▶ **Instructions to follow**
Look for "tracking" in the listing below. Gather each line that contains it.

▶ **Records supplied**
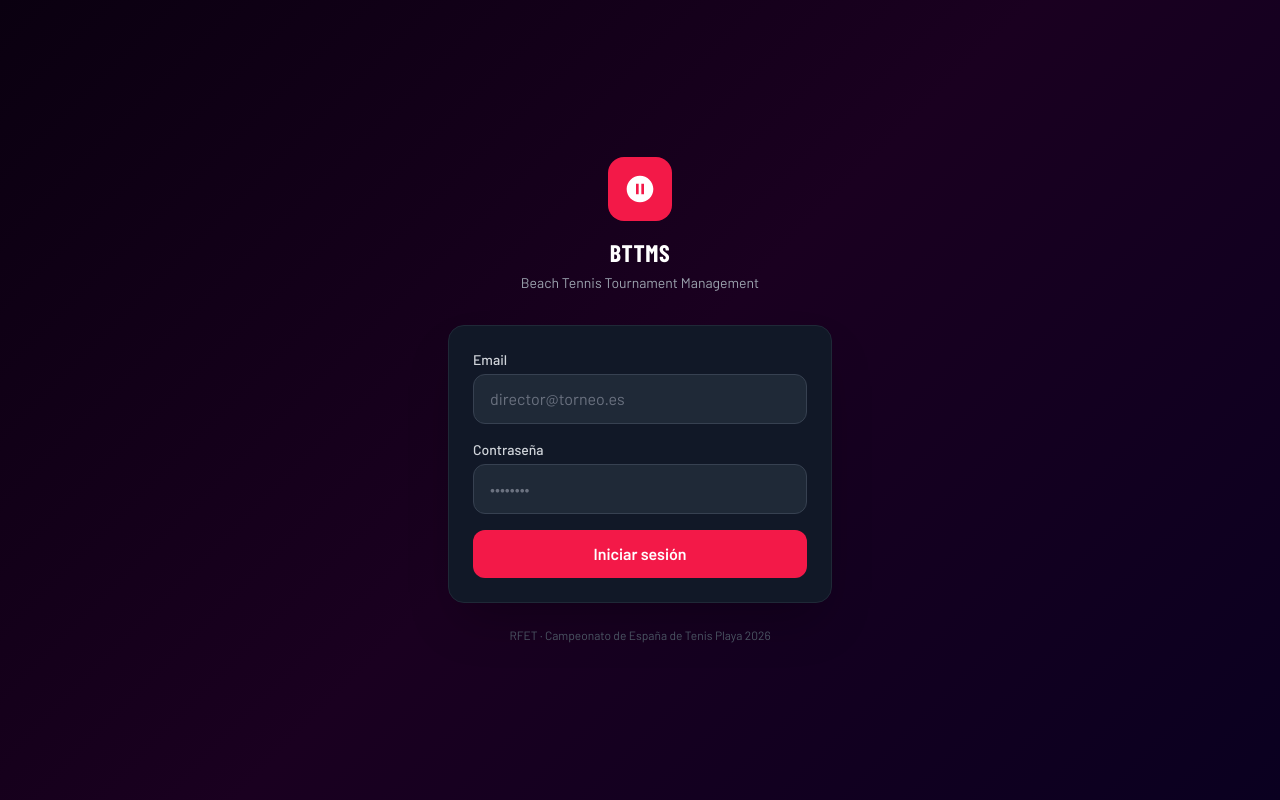
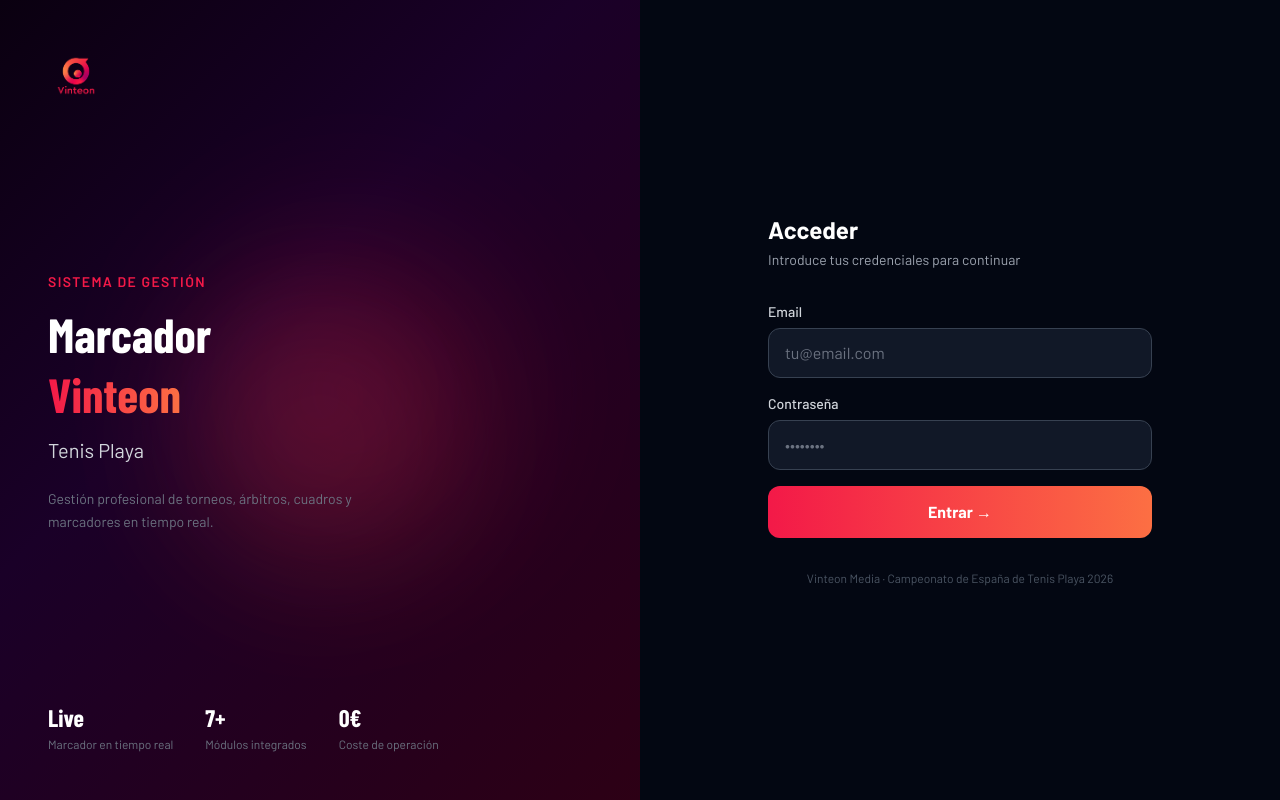
Before and after one commit to ernestompm/BTTMS, a Next.js app: page /login in a window 1280 px wide. Built offline with nearby package versions, Linux system fonts and the light colour scheme; no server answers; a web font is replaced by a local one.

Commit message:
feat: redesign login page with Vinteon split-screen branding

```diff
--- a/app/login/page.tsx
+++ b/app/login/page.tsx
@@ -1,7 +1,6 @@
 'use client'
 
 import { useState } from 'react'
-import { useRouter } from 'next/navigation'
 import { createClient } from '@/lib/supabase'
 
 export default function LoginPage() {
@@ -9,7 +8,6 @@
   const [password, setPassword] = useState('')
   const [error, setError] = useState('')
   const [loading, setLoading] = useState(false)
-  const router = useRouter()
   const supabase = createClient()
 
   async function handleSubmit(e: React.FormEvent) {
@@ -19,52 +17,111 @@
     const { error } = await supabase.auth.signInWithPassword({ email, password })
     if (error) {
       setError('Credenciales incorrectas. Verifica tu email y contraseña.')
+      setLoading(false)
     } else {
       window.location.href = '/dashboard'
     }
-    setLoading(false)
   }
 
   return (
-    <div className="min-h-screen scoreboard-bg flex items-center justify-center p-4">
-      <div className="w-full max-w-sm">
-        {/* Logo */}
-        <div className="text-center mb-8">
-          <div className="inline-flex items-center justify-center w-16 h-16 rounded-2xl bg-brand-red mb-4">
-            <svg className="w-8 h-8 text-white" fill="currentColor" viewBox="0 0 24 24">
-              <path d="M12 2C6.48 2 2 6.48 2 12s4.48 10 10 10 10-4.48 10-10S17.52 2 12 2zm-1 14H9V8h2v8zm4 0h-2V8h2v8z"/>
-            </svg>
-          </div>
-          <h1 className="text-2xl font-bold font-score text-white tracking-wide">BTTMS</h1>
-          <p className="text-gray-400 text-sm mt-1">Beach Tennis Tournament Management</p>
+    <div className="min-h-screen flex">
+
+      {/* Left panel — branding */}
+      <div className="hidden lg:flex flex-col justify-between w-1/2 relative overflow-hidden p-12"
+        style={{ background: 'linear-gradient(135deg, #0a0010 0%, #1a0028 40%, #2d0015 100%)' }}>
+
+        {/* Animated background orbs */}
+        <div className="absolute inset-0 pointer-events-none">
+          <div className="absolute top-1/4 left-1/4 w-96 h-96 rounded-full opacity-20 blur-3xl"
+            style={{ background: 'radial-gradient(circle, #f31948, transparent)' }} />
+          <div className="absolute bottom-1/4 right-1/4 w-80 h-80 rounded-full opacity-15 blur-3xl"
+            style={{ background: 'radial-gradient(circle, #fc6f43, transparent)' }} />
+          <div className="absolute top-1/2 left-1/2 w-64 h-64 rounded-full opacity-10 blur-2xl -translate-x-1/2 -translate-y-1/2"
+            style={{ background: 'radial-gradient(circle, #af005f, transparent)' }} />
         </div>
 
-        <form onSubmit={handleSubmit} className="bg-gray-900 rounded-2xl p-6 space-y-4 shadow-2xl border border-gray-800">
+        {/* Logo */}
+        <div className="relative z-10">
+          <img src="/logo-full.png" alt="Vinteon" className="h-14 w-auto object-contain" />
+        </div>
+
+        {/* Center content */}
+        <div className="relative z-10 space-y-6">
           <div>
-            <label className="block text-sm font-medium text-gray-300 mb-1">Email</label>
+            <p className="text-brand-red font-semibold text-sm uppercase tracking-widest mb-3">Sistema de gestión</p>
+            <h1 className="text-5xl font-black text-white leading-tight font-score">
+              Marcador<br />
+              <span style={{ background: 'linear-gradient(90deg, #f31948, #fc6f43)', WebkitBackgroundClip: 'text', WebkitTextFillColor: 'transparent' }}>
+                Vinteon
+              </span>
+            </h1>
+            <p className="text-gray-300 text-xl mt-3 font-light">Tenis Playa</p>
+          </div>
+          <p className="text-gray-500 text-sm max-w-xs leading-relaxed">
+            Gestión profesional de torneos, árbitros, cuadros y marcadores en tiempo real.
+          </p>
+        </div>
+
+        {/* Bottom stats */}
+        <div className="relative z-10 flex gap-8">
+          {[
+            { value: 'Live', label: 'Marcador en tiempo real' },
+            { value: '7+', label: 'Módulos integrados' },
+            { value: '0€', label: 'Coste de operación' },
+          ].map(({ value, label }) => (
+            <div key={label}>
+              <p className="text-white font-black text-2xl font-score">{value}</p>
+              <p className="text-gray-500 text-xs mt-0.5">{label}</p>
+            </div>
+          ))}
+        </div>
+      </div>
+
+      {/* Right panel — login form */}
+      <div className="flex-1 flex flex-col items-center justify-center p-8 bg-gray-950">
+
+        {/* Mobile logo */}
+        <div className="lg:hidden mb-8 text-center">
+          <img src="/logo-full.png" alt="Vinteon" className="h-12 w-auto object-contain mx-auto mb-3" />
+          <h1 className="text-2xl font-black text-white font-score">Marcador Vinteon</h1>
+          <p className="text-gray-400 text-sm">Tenis Playa</p>
+        </div>
+
+        <div className="w-full max-w-sm">
+          <div className="mb-8">
+            <h2 className="text-2xl font-bold text-white">Acceder</h2>
+            <p className="text-gray-400 text-sm mt-1">Introduce tus credenciales para continuar</p>
+          </div>
+
+          <form onSubmit={handleSubmit} className="space-y-4">
+            <div>
+              <label className="block text-sm font-medium text-gray-300 mb-1.5">Email</label>
               <input
                 type="email"
                 value={email}
-              onChange={(e) => setEmail(e.target.value)}
+                onChange={e => setEmail(e.target.value)}
                 required
-              className="w-full bg-gray-800 border border-gray-700 rounded-xl px-4 py-3 text-white placeholder-gray-500 focus:outline-none focus:border-brand-red focus:ring-1 focus:ring-brand-red"
-              placeholder="director@torneo.es"
+                autoComplete="email"
+                className="w-full bg-gray-900 border border-gray-700 rounded-xl px-4 py-3 text-white placeholder-gray-500 focus:outline-none focus:border-brand-red focus:ring-1 focus:ring-brand-red transition-colors"
+                placeholder="tu@email.com"
               />
             </div>
+
             <div>
-            <label className="block text-sm font-medium text-gray-300 mb-1">Contraseña</label>
+              <label className="block text-sm font-medium text-gray-300 mb-1.5">Contraseña</label>
               <input
                 type="password"
                 value={password}
-              onChange={(e) => setPassword(e.target.value)}
+                onChange={e => setPassword(e.target.value)}
                 required
-              className="w-full bg-gray-800 border border-gray-700 rounded-xl px-4 py-3 text-white placeholder-gray-500 focus:outline-none focus:border-brand-red focus:ring-1 focus:ring-brand-red"
+                autoComplete="current-password"
+                className="w-full bg-gray-900 border border-gray-700 rounded-xl px-4 py-3 text-white placeholder-gray-500 focus:outline-none focus:border-brand-red focus:ring-1 focus:ring-brand-red transition-colors"
                 placeholder="••••••••"
               />
             </div>
 
             {error && (
-            <div className="bg-red-900/30 border border-red-700 rounded-xl px-4 py-3 text-red-300 text-sm">
+              <div className="bg-red-900/20 border border-red-800 rounded-xl px-4 py-3 text-red-400 text-sm">
                 {error}
               </div>
             )}
@@ -72,15 +129,17 @@
             <button
               type="submit"
               disabled={loading}
-            className="w-full bg-brand-red hover:bg-red-600 disabled:opacity-50 text-white font-semibold py-3 rounded-xl transition-colors btn-press"
+              className="w-full text-white font-bold py-3.5 rounded-xl transition-all btn-press disabled:opacity-50 mt-2"
+              style={{ background: loading ? '#666' : 'linear-gradient(90deg, #f31948, #fc6f43)' }}
             >
-            {loading ? 'Iniciando sesión...' : 'Iniciar sesión'}
+              {loading ? 'Entrando...' : 'Entrar →'}
             </button>
           </form>
 
-        <p className="text-center text-gray-600 text-xs mt-6">
-          RFET · Campeonato de España de Tenis Playa 2026
+          <p className="text-center text-gray-600 text-xs mt-8">
+            Vinteon Media · Campeonato de España de Tenis Playa 2026
           </p>
+        </div>
       </div>
     </div>
   )
```
Lines whose indentation alone changed are shown as unchanged.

▶ **Result of this task**
-          <h1 className="text-2xl font-bold font-score text-white tracking-wide">BTTMS</h1>
+            <p className="text-brand-red font-semibold text-sm uppercase tracking-widest mb-3">Sistema de gestión</p>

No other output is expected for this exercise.